When you're comparing health insurance plans, you'll want to consider a variety of different factors like whether you have any chronic medical conditions, what doctors and hospitals are in-network for the different plans and the cost of staying on your parents' plan versus getting your own plan.
Plans with higher deductibles generally charge lower monthly premiums, making them a good option for young, healthy people with no chronic medical conditions.
If you opt for a high deductible health insurance plan, you may be eligible to receive a Health Savings Account (HSA) too, regardless of whether you're employed. With an HSA, individuals can invest up to $3,650 for single-insured individuals and $7,300 for families of pretax money for qualified health-care expenses like prescription drugs or co-pays.
Those with chronic medical conditions may choose to opt for a plan with a higher monthly premium and a lower deductible because they're more likely to hit the deductible amount because of ongoing medical expenses.
As you review different plans, you'll want to check that your preferred doctors or hospitals are in-network and that it covers any medications you regularly take.
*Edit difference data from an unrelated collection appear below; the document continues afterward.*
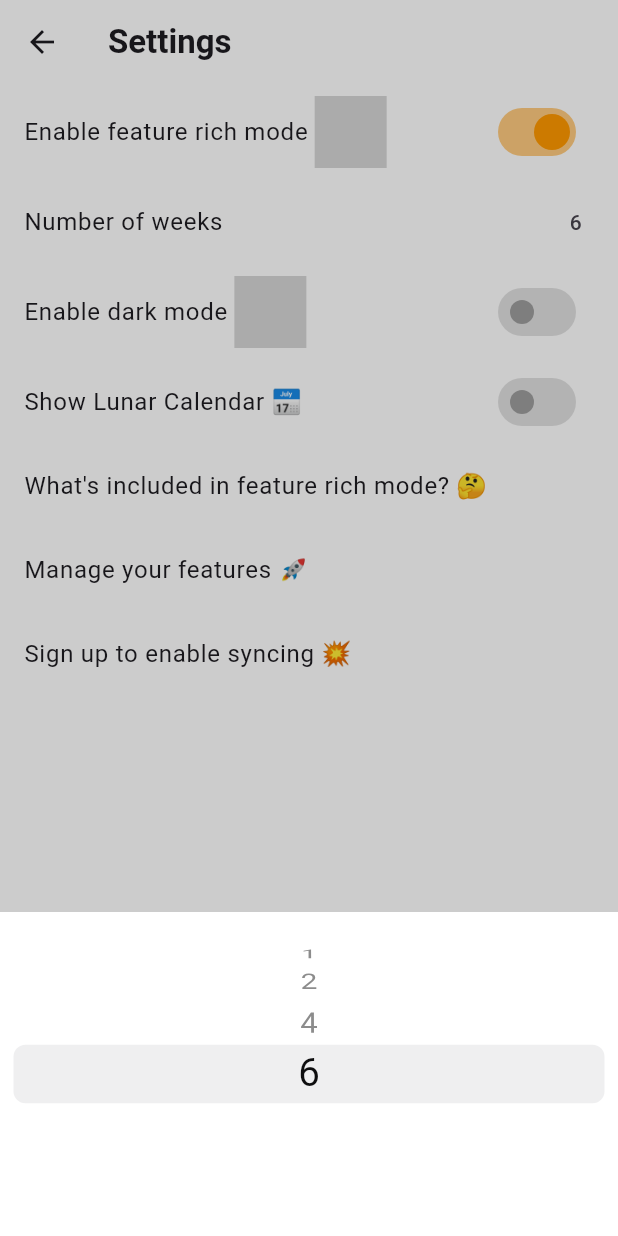
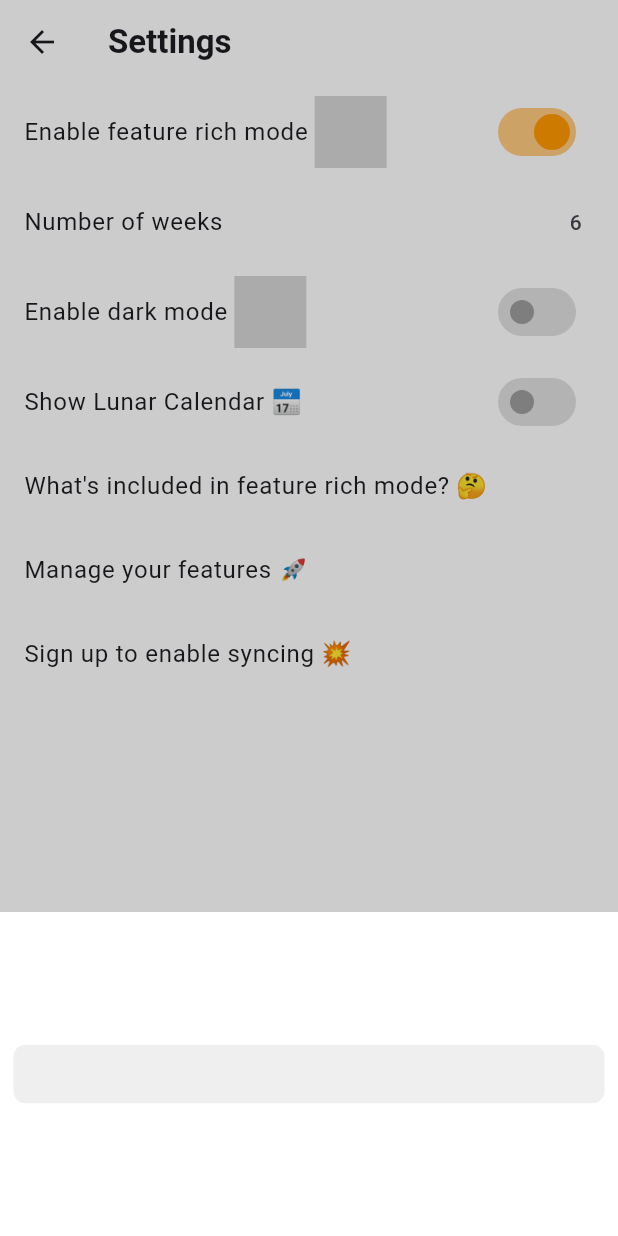
Before and after one commit to James1412/super_calendar, a Flutter app: the SettingsScreen screen opened directly, after a tap on "Enable feature rich mode", after a tap on "Number of weeks", on a phone screen of 412 x 824 dp. Run offline on Flutter 3.47's test engine with Material 3 defaults, Android fonts, the light colour scheme and no system bars; our stand-ins replace flutter_slidable, font_awesome_flutter, iconsax, syncfusion_flutter_calendar; missing offline and left inert: animated_emoji, lunar.

Commit message:
settings week number darkmode color fix

```diff
--- a/lib/features/settings/settings_screen.dart
+++ b/lib/features/settings/settings_screen.dart
@@ -127,10 +127,16 @@ class _SettingsScreenState extends State<SettingsScreen>
                                     .length;
                             i++)
                           Center(
-                            child: Text(context
-                                .watch<SettingsItemViewModel>()
-                                .indexAndWeekNumList[i]
-                                .toString()),
+                            child: Text(
+                              context
+                                  .watch<SettingsItemViewModel>()
+                                  .indexAndWeekNumList[i]
+                                  .toString(),
+                              style: TextStyle(
+                                  color: isDarkMode(context)
+                                      ? Colors.black
+                                      : Colors.white),
+                            ),
                           ),
                       ],
                     ),
```
Also changed, not shown: lib/features/calendar/home_screen.dart (+18 -5 lines).
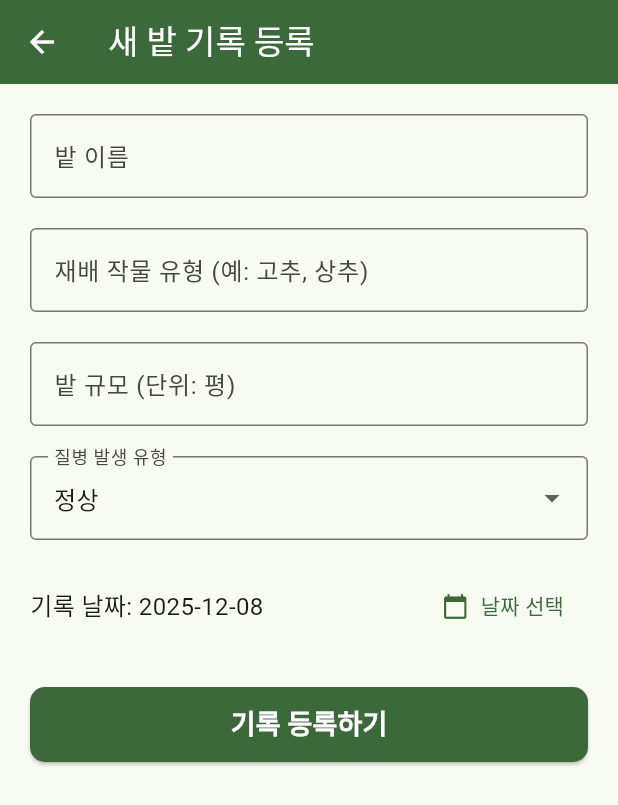
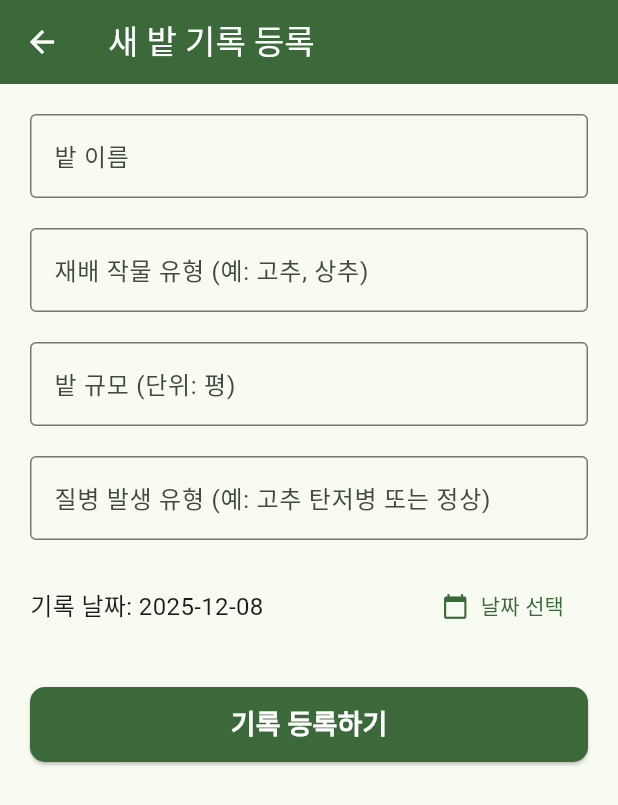
Before and after one commit to farmers-note/farmers-note-fe, a Flutter app: the FieldRecordScreen screen opened directly, on a phone screen of 412 x 824 dp. Shown: the top 805 px of the screen. Run offline on Flutter 3.47's test engine with Material 3 defaults, Android fonts, the phone set to English and light mode, and no system bars; our stand-ins replace dio, flutter_dotenv, flutter_riverpod, image_picker.

Commit message:
feat: 밭 기록 관련 기능 구현

```diff
--- a/lib/view/field_record_screen.dart
+++ b/lib/view/field_record_screen.dart
@@ -20,13 +20,6 @@ class _FieldRecordScreenState extends ConsumerState<FieldRecordScreen> {
   int _sizePyeong = 0;
   String _diseaseStatus = '정상';
   DateTime _selectedDate = DateTime.now();
-
-  final List<String> _diseaseOptions = [
-    '정상',
-    '고추 탄저병', '고추 흰가루병',
-    '상추 노균병', '상추 흰가루병',
-    // ... 나머지 작물들의 질병 클래스를 추가하세요.
-  ];
 
   Future<void> _selectDate(BuildContext context) async {
     final DateTime? picked = await showDatePicker(
@@ -131,24 +124,14 @@ class _FieldRecordScreenState extends ConsumerState<FieldRecordScreen> {
               ),
               const SizedBox(height: 20),
 
-              // 4. 질병 발생 유형 (Dropdown)
-              DropdownButtonFormField<String>(
+              // ⭐️ 4. 질병 발생 유형 (TextFormField로 변경)
+              TextFormField(
                 decoration: const InputDecoration(
-                  labelText: '질병 발생 유형',
+                  labelText: '질병 발생 유형 (예: 고추 탄저병 또는 정상)',
                   border: OutlineInputBorder(),
                 ),
-                value: _diseaseStatus,
-                items: _diseaseOptions.map((String status) {
-                  return DropdownMenuItem<String>(
-                    value: status,
-                    child: Text(status),
-                  );
-                }).toList(),
-                onChanged: (String? newValue) {
-                  setState(() {
-                    _diseaseStatus = newValue!;
-                  });
-                },
+                validator: (value) =>
+                    value == null || value.isEmpty ? '질병 상태를 입력해주세요.' : null,
                 onSaved: (value) => _diseaseStatus = value!,
               ),
               const SizedBox(height: 20),
```
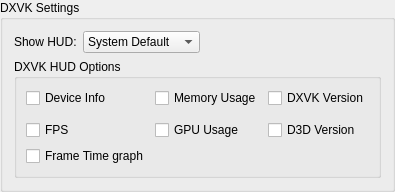
First picture: the form in rare/ui/components/tabs/settings/dxvk.ui, repository RareDevs/Rare, before the edit.
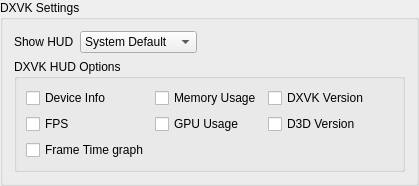
Second picture: the form after the edit.

```diff
--- a/rare/ui/components/tabs/settings/dxvk.ui
+++ b/rare/ui/components/tabs/settings/dxvk.ui
@@ -2,6 +2,14 @@
 <ui version="4.0">
  <class>DxvkSettings</class>
  <widget class="QGroupBox" name="DxvkSettings">
+  <property name="geometry">
+   <rect>
+    <x>0</x>
+    <y>0</y>
+    <width>419</width>
+    <height>185</height>
+   </rect>
+  </property>
   <property name="windowTitle">
    <string>DxvkSettings</string>
   </property>
@@ -15,13 +23,6 @@
       <string>DXVK HUD Options</string>
      </property>
      <layout class="QGridLayout" name="layout_dxvk_options">
-      <item row="2" column="2">
-       <widget class="QCheckBox" name="api">
-        <property name="text">
-         <string>D3D Version</string>
-        </property>
-       </widget>
-      </item>
       <item row="0" column="2">
        <widget class="QCheckBox" name="version">
         <property name="text">
@@ -29,6 +30,13 @@
         </property>
        </widget>
       </item>
+      <item row="1" column="0">
+       <widget class="QCheckBox" name="fps">
+        <property name="text">
+         <string>FPS</string>
+        </property>
+       </widget>
+      </item>
       <item row="0" column="1">
        <widget class="QCheckBox" name="memory">
         <property name="text">
@@ -43,14 +51,7 @@
         </property>
        </widget>
       </item>
-      <item row="3" column="0">
-       <widget class="QCheckBox" name="frametime">
-        <property name="text">
-         <string>Frame Time graph</string>
-        </property>
-       </widget>
-      </item>
-      <item row="2" column="1">
+      <item row="1" column="1">
        <widget class="QCheckBox" name="gpuload">
         <property name="text">
          <string>GPU Usage</string>
@@ -58,13 +59,13 @@
        </widget>
       </item>
       <item row="2" column="0">
-       <widget class="QCheckBox" name="fps">
+       <widget class="QCheckBox" name="frametime">
         <property name="text">
-         <string>FPS</string>
+         <string>Frame Time graph</string>
         </property>
        </widget>
       </item>
-      <item row="0" column="3" rowspan="4">
+      <item row="0" column="3" rowspan="3">
        <spacer name="hs_dxvk_options">
         <property name="orientation">
          <enum>Qt::Horizontal</enum>
@@ -77,6 +78,13 @@
         </property>
        </spacer>
       </item>
+      <item row="1" column="2">
+       <widget class="QCheckBox" name="api">
+        <property name="text">
+         <string>D3D Version</string>
+        </property>
+       </widget>
+      </item>
      </layout>
     </widget>
    </item>
@@ -89,7 +97,7 @@
       </sizepolicy>
      </property>
      <property name="text">
-      <string>Show HUD:</string>
+      <string>Show HUD</string>
      </property>
     </widget>
    </item>
```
The number of people on a plan can also influence the cost of the monthly premium for a family insurance plan. You'll want to compare the additional cost of you being on your family's plan to the cost of getting your own plan. Some plans charge a different rate for adult children, while others don't charge significantly different premiums based on the number of people on a plan.
Lastly, you'll want to keep track of deadlines of when you're eligible to sign-up for different health insurance plans. Employers typically have an open enrollment period each year where individuals have a few months to sign up for health insurance for the first time or to change their plan.
If you don't have employer-sponsored health insurance, the ACA also has an open enrollment period which is open until Jan. 15, 2022 through healthcare.gov. (Note: Some states have their own marketplaces, so you'll have to enroll using the specific state's website.)
If it's your first time navigating the ACA, you can receive impartial assistance through an "assister" or "healthcare navigator" who helps individuals review their health insurance options and complete forms. You can find assisters near you through the healthcare.gov website.
Health insurance is confusing and complicated for most people but understanding the basics of health insurance can go a long way in helping you save money on your medical expenses.
For people choosing between staying on their parent's plan or opting for a new plan, it's important to understand how your medical conditions may influence your monthly premiums and the value of your deductible, which hospitals or doctors are considered in-network and out-of-network and how the number of dependents on a family insurance plan affects the cost of it.
If you do decide to stay on your parents' plan, you might want to offer to chip in to help cover some of the monthly costs, especially if they are charged more for having an adult child on their plan and you have a full-time job.